Rightly so.

That’s his dirty secret.

He sees through people. But instead of deciding to sacrifice himself he decides to make everyone else pay. Literally and figuratively.

…”There Will Be Blood” is based on a work of literature about a relatively unknown oil man. But, of course, most people assume it’s about the life of John D. Rockefeller. …And it’s interesting. Given the allusions in the music, title and otherwise to “The Shining” I can’t help but think it’s meant to leave one with that impression. The blood from the elevator is in the title. The elite tycoons at the party in the Gold Room in the 1920’s are explained. John D. Rockefeller is made plain…

I’m about to go rewatch the film. I’ll be back with a further review later.

— (Spoiler Alert)

I just finished rewatching “There Will Be Blood.”

…I think that’s one of my favorite films. Although I haven’t been able to bring myself to rewatch it for years. Possibly since 2010 when I first watched it.

…I think the thing that stands out most to me this time, besides the architecture of the house…is the relationship between Daniel and his son. …I’m not sure how it’s supposed to be interpreted but I don’t think his son is adopted. I think his son is his son. …And I think it’s possible that when his son leaves and says that he’s glad he’s nothing like him…he doesn’t mean a word of it. Just like his dad. And they know that. And it’s their way of telling each other just how much they love each other.

When Daniel almost falls down the steps soon after…it’s clear how much he loved his son and misses him.

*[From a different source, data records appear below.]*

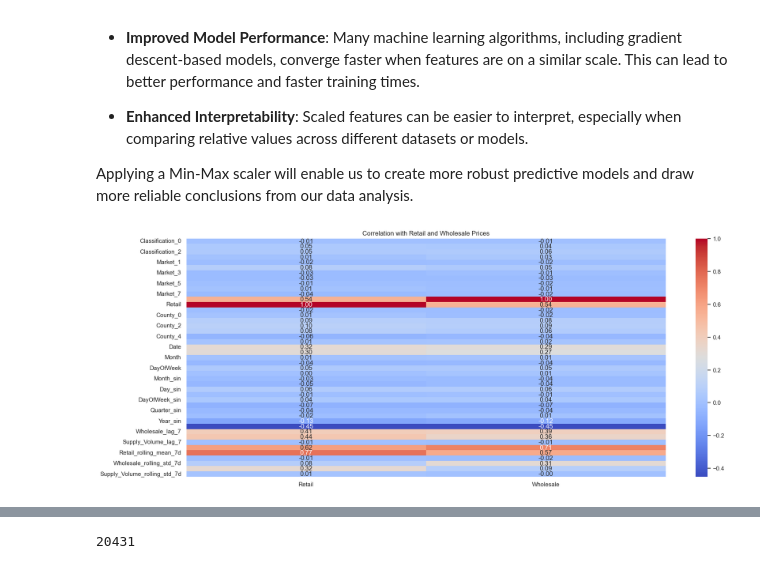
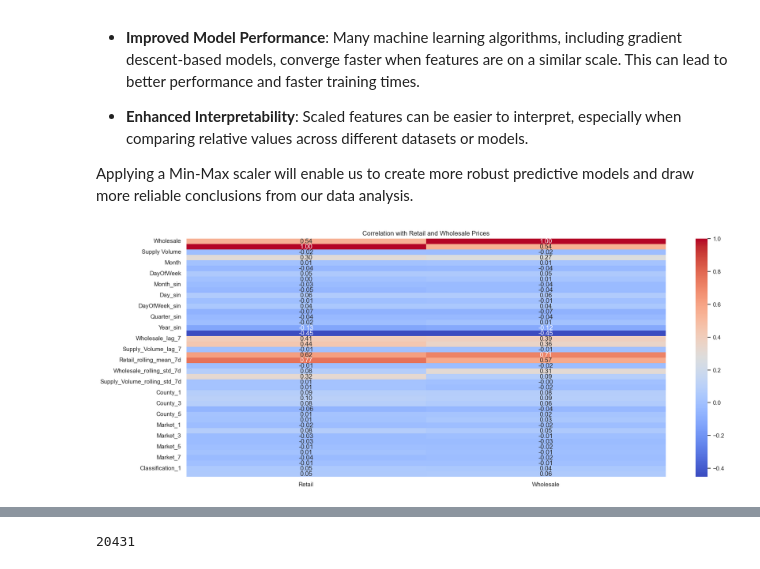
Before and after one commit to Sandrakiptumm/Maize-price-prediction-model, a Jupyter notebook: feature engineering.ipynb, the cells around one changed output, grey strips where cells are left out. Saved outputs shown, nothing was run; the diff lists cells and outputs as text; code cells hidden in the pictures.

```diff
--- a/feature engineering.ipynb
+++ b/feature engineering.ipynb
@@ -239,15 +239,24 @@ To effectively utilize categorical features in the maize price prediction model,
 # Columns to encode
 columns_to_encode = ['County', 'Market', 'Classification']
 
-# Initialize Binary Encoder
-binary_encoder = ce.BinaryEncoder(cols=columns_to_encode, return_df=True)
+# Create a copy of the original dataframe to avoid modifying the original
+data_transformed = data.copy()
 
-# Apply the encoder to your dataframe
-data_encoded = binary_encoder.fit_transform(data)
+# Encode each column individually and add the encoded columns without dropping the original column
+for column in columns_to_encode:
+    # Initialize Binary Encoder for the specific column
+    binary_encoder = ce.BinaryEncoder(cols=[column], return_df=True)
 
-# Save the encoder to a file
-joblib.dump(binary_encoder, 'binary_encoder.pkl')
+    # Apply the encoder to the specific column
+    data_encoded = binary_encoder.fit_transform(data[[column]])
 
-# Display the first few rows of the encoded dataframe
-print(data_encoded.head())
+    # Save the encoder to a file in the models folder
+    encoder_filename = f"models/{column}_binary_encoder.pkl"
+    joblib.dump(binary_encoder, encoder_filename)
+
+    # Add the encoded columns to the transformed dataframe
+    data_transformed = pd.concat([data_transformed, data_encoded], axis=1)
+
+# Display the transformed dataframe
+print(data_transformed.head())
 # %% [output]
@@ -273,3 +280,6 @@ data = data_encoded
+# %%
+columns_to_drop = ['Market', 'Classification']
+data = data_transformed.drop(columns=columns_to_drop)
 # %%
 data.columns
 # %% [output]
@@ -406,16 +416,23 @@ Applying a Min-Max scaler will enable us to create more robust predictive models
 # # Display the first few rows of the dataframe after normalization
 # print(data.head())
 # %%
+import pandas as pd
+import matplotlib.pyplot as plt
+import seaborn as sns
+
+# Drop non-numeric columns (like 'County') to compute the correlation matrix
+numeric_data = data.select_dtypes(include=[float, int])
+
 # Calculate the correlation matrix
-correlation_matrix = data.corr()
+correlation_matrix = numeric_data.corr()
 
 # Filter for correlations with Retail and Wholesale
 correlation_with_target = correlation_matrix[['Retail', 'Wholesale']]
 
 # Plotting the heatmap
-plt.figure(figsize=(20, 8))  # Closing parenthesis was missing here
+plt.figure(figsize=(20, 8))
 sns.heatmap(correlation_with_target, annot=True, cmap='coolwarm', fmt='.2f')
 plt.title('Correlation with Retail and Wholesale Prices')
 plt.show()
 # %% [output]
-[figure, old version]
+[figure, new version]
```
Also changed, not shown: parts of 12 cells of this notebook, 13 other files.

The fact that Daniel supposedly decides to “wait to tell him that he’s an orphan” until after they become competitors and he’s a happy, married, functioning adult instead of a dependent child or even partner…is some proof. That he cared. And more convincingly based on what’s between the lines, especially the flashback scene right after their last conversation in the film in Daniel’s office and how it mimics that last scene…I think it’s extremely likely Daniel is lying in saying that his son is an orphan. They’re brutally teasing each other as a rite of passage initiated by Daniel. HW is a grown man who’s decided to be a competitor and Daniel wants to set him free of any obligation HW might feel due to his real love for his father. …I might write more on this later. …At any rate, it’s much like the possible other biggest lie Daniel tells about his hatred for Christianity.

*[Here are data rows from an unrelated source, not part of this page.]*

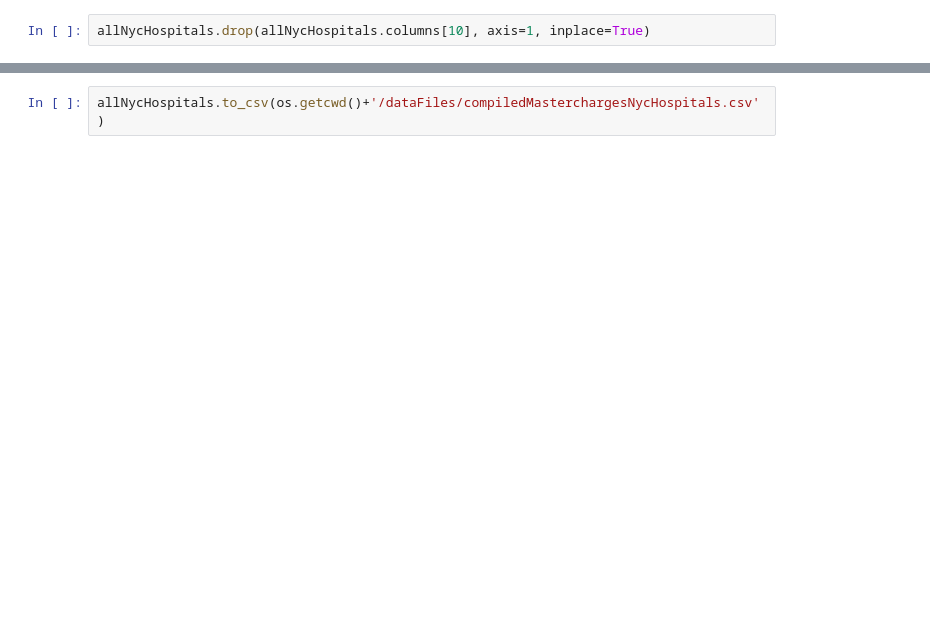
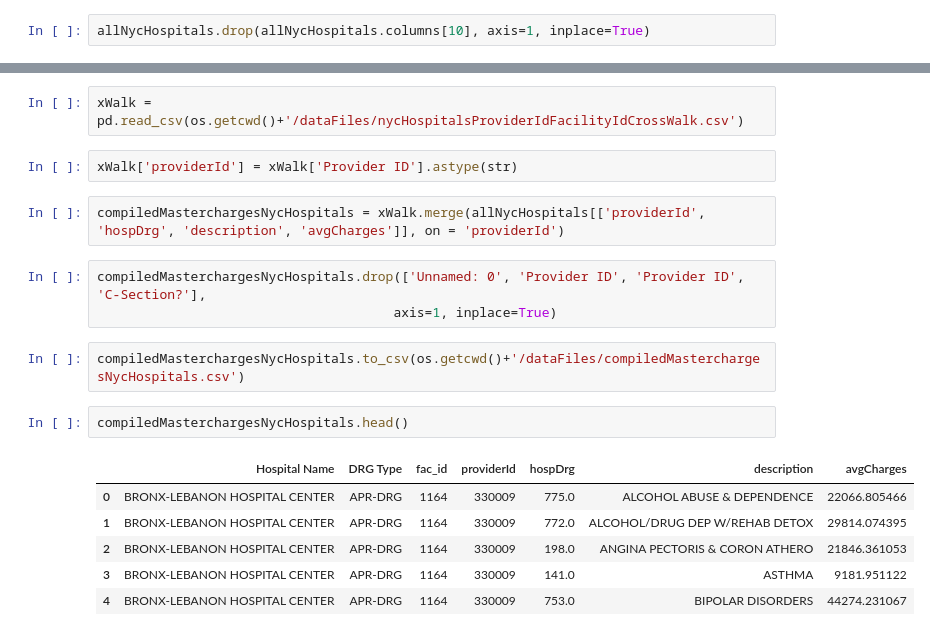
Before and after one commit to meiguan/nycHospitalPricing, a Jupyter notebook: 2_compileHospitalMasterCharges.ipynb, the cells around one changed output, grey strips where cells are left out. Saved outputs shown, nothing was run; the diff lists cells and outputs as text; blank space fills up the shorter version.

```diff
--- a/2_compileHospitalMasterCharges.ipynb
+++ b/2_compileHospitalMasterCharges.ipynb
@@ -607,2 +656,20 @@ Index(['drgDesc', 'avgCharges', 'providerId', 'drg', 'msDrg', 'numDischarges',
+# %%
+xWalk = pd.read_csv(os.getcwd()+'/dataFiles/nycHospitalsProviderIdFacilityIdCrossWalk.csv')
+# %%
+xWalk['providerId'] = xWalk['Provider ID'].astype(str)
+# %%
+compiledMasterchargesNycHospitals = xWalk.merge(allNycHospitals[['providerId', 'hospDrg', 'description', 'avgCharges']], on = 'providerId')
+# %%
+compiledMasterchargesNycHospitals.drop(['Unnamed: 0', 'Provider ID', 'Provider ID', 'C-Section?'],
+                                      axis=1, inplace=True)
 # %%
-allNycHospitals.to_csv(os.getcwd()+'/dataFiles/compiledMasterchargesNycHospitals.csv')
+compiledMasterchargesNycHospitals.to_csv(os.getcwd()+'/dataFiles/compiledMasterchargesNycHospitals.csv')
+# %%
+compiledMasterchargesNycHospitals.head()
+# %% [output]
+|  | Hospital Name | DRG Type | fac_id | providerId | hospDrg | description | avgCharges |
+| 0 | BRONX-LEBANON HOSPITAL CENTER | APR-DRG | 1164 | 330009 | 775.0 | ALCOHOL ABUSE & DEPENDENCE | 22066.805466 |
+| 1 | BRONX-LEBANON HOSPITAL CENTER | APR-DRG | 1164 | 330009 | 772.0 | ALCOHOL/DRUG DEP W/REHAB DETOX | 29814.074395 |
+| 2 | BRONX-LEBANON HOSPITAL CENTER | APR-DRG | 1164 | 330009 | 198.0 | ANGINA PECTORIS & CORON ATHERO | 21846.361053 |
+| 3 | BRONX-LEBANON HOSPITAL CENTER | APR-DRG | 1164 | 330009 | 141.0 | ASTHMA | 9181.951122 |
+| 4 | BRONX-LEBANON HOSPITAL CENTER | APR-DRG | 1164 | 330009 | 753.0 | BIPOLAR DISORDERS | 44274.231067 |
```
Also changed, not shown: parts of 87 cells of this notebook, 3 other files.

Daniel kills the genuine false prophet Eli because Eli is an actual false prophet. Just like Daniel’s false brother who used his real dead brother’s diary (and brought Daniel to tears). …Intriguingly, a diary his son (HW) analyzed that prompted him to try to burn down everything. Possibly because his son could see his father’s impending horrible fate and deep pain (including his own traumatic medical issue) and couldn’t stand it. …And Daniel Plainfield likely knew that eventually and intuitively guessed at it initially. He knew his son was as cutthroat as him and yet he also knew how much his son genuinely loved him. “You’ve got none of me in you.” was code between them. Words mattered but some things are beyond mere words and gestures.

Try explaining that kind of familial love to a narcissistic pedophile though. They’re tragically too deaf and dumb to understand. …And the fact that our culture is too dumb and deaf enough to miss the beauty of the parental and son innocence…is one of the biggest reasons why I get enraged by our culture these days. The power of the love between a father and son shouldn’t be so mysterious. Powerful love that isn’t at all sexual should be understood and instantly relatable for all humans…

…And who is Daniel Plainfield really symbolic of? God the Father? Who destroys Satan in the end. “It is finished.” “I’m finished!”

It’s a genius film.

And yet…as supernatural as the film is…it’s about humans and Earth. Mortal shells.

I can’t recommend a film more. Especially for people who don’t understand how the universe paradoxically is made of mud…and how mud can be used symbolically and artistically…but how they as a living human are not literal mud. How everything could be sexual in the universe as Peter Kreeft describes it…and yet…rape is still rape. How a father and son can be part of the Holy Trinity and yet not be sexually connected.